(Change detection outputs)

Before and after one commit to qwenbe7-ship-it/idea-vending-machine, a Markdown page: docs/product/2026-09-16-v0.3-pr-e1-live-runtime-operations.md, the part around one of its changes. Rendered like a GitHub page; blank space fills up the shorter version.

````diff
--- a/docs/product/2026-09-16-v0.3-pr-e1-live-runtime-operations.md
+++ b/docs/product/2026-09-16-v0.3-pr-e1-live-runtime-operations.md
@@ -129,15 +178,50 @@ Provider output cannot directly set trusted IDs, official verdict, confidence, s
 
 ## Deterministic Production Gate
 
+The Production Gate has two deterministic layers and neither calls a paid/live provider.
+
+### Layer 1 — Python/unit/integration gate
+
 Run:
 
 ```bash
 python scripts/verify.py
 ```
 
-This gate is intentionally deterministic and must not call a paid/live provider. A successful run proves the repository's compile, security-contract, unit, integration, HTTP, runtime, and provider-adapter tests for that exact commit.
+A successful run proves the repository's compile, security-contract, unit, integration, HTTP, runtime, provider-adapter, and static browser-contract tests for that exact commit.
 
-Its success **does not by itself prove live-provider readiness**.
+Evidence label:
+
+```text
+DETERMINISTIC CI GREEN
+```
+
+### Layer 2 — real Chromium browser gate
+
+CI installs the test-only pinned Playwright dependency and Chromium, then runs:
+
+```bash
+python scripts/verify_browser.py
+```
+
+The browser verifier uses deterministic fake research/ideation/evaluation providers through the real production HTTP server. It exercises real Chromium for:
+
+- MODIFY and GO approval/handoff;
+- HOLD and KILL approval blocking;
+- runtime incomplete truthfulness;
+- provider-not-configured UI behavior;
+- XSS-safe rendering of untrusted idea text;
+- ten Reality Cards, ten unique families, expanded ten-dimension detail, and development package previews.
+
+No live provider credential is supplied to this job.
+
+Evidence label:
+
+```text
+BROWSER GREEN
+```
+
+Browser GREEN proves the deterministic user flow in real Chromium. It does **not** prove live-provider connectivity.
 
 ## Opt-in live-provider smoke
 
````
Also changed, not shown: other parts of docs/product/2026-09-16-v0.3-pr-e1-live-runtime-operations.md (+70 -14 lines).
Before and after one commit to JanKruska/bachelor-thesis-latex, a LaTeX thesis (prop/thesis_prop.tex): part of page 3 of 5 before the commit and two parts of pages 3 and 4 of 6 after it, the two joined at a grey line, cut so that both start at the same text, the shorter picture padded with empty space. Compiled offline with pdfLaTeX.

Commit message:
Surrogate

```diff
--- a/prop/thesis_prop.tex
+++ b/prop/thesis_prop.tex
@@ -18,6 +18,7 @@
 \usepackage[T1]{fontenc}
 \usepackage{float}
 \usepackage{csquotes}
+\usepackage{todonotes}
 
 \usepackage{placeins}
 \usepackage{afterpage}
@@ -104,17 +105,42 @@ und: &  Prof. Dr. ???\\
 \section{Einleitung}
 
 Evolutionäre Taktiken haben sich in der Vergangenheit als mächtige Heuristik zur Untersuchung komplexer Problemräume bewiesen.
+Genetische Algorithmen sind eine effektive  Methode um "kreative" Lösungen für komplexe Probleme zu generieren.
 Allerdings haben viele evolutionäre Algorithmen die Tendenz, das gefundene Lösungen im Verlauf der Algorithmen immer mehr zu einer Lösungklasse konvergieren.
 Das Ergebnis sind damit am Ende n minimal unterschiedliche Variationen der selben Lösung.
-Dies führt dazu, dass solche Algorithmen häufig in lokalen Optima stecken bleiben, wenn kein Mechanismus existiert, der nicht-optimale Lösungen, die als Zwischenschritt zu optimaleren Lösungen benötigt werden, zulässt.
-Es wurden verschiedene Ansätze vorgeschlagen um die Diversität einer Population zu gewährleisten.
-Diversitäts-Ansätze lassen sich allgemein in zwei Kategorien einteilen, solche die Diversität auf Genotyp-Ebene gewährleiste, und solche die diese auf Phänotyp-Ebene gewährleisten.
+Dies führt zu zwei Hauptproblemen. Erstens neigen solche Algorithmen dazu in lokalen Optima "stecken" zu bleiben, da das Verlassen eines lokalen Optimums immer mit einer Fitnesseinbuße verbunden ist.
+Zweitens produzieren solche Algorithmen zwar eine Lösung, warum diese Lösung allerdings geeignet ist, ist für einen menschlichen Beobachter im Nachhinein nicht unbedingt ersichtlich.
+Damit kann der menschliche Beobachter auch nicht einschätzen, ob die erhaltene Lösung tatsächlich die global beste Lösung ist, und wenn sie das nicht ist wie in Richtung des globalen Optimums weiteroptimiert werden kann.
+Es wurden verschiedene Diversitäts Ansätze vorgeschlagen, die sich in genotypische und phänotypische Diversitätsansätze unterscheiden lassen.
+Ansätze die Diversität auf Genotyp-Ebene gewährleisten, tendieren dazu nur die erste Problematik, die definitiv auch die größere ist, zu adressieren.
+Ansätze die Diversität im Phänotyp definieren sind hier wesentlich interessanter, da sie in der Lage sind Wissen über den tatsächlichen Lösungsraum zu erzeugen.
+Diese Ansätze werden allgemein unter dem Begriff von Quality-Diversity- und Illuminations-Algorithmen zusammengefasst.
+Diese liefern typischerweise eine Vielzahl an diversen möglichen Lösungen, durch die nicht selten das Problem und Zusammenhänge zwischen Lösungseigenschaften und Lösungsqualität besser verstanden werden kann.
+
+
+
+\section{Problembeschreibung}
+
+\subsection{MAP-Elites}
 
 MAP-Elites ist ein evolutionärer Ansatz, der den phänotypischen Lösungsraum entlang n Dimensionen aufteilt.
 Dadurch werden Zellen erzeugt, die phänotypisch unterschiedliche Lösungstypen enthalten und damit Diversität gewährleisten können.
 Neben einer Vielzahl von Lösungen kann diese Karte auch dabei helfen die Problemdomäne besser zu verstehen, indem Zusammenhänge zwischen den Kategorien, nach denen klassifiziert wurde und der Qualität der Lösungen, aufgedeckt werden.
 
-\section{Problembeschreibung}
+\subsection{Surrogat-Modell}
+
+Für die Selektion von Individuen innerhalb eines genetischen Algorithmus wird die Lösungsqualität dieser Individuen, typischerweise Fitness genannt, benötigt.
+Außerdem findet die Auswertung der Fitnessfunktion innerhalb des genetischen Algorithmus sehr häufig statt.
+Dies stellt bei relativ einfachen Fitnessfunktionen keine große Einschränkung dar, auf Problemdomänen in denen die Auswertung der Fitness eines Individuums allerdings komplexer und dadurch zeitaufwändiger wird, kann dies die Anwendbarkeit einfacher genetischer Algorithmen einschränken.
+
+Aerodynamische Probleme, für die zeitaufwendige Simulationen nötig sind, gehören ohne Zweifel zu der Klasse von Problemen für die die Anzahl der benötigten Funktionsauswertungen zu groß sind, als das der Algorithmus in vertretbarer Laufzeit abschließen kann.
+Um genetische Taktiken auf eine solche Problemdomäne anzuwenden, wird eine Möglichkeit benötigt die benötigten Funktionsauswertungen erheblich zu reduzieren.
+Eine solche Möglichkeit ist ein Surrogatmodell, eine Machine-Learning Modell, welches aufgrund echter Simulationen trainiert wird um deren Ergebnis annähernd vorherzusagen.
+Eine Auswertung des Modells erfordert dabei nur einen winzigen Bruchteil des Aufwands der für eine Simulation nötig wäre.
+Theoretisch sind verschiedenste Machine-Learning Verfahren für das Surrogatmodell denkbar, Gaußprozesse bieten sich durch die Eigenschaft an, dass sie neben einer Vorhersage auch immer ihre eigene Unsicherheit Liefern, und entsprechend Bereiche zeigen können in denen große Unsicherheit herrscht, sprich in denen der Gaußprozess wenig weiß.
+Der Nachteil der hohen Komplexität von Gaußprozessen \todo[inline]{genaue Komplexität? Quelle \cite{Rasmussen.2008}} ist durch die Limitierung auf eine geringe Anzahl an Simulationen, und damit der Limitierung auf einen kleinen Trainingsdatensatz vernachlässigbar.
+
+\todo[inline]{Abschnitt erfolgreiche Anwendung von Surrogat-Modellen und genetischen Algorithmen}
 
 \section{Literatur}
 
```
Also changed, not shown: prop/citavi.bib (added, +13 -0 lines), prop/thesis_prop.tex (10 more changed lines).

== EXERCISE BRIEF ==
Check each line above for the string "Ergebnis" and show the ones that have it.

== SOLUTION TO THIS EXERCISE ==
 Das Ergebnis sind damit am Ende n minimal unterschiedliche Variationen der selben Lösung.
+Eine solche Möglichkeit ist ein Surrogatmodell, eine Machine-Learning Modell, welches aufgrund echter Simulationen trainiert wird um deren Ergebnis annähernd vorherzusagen.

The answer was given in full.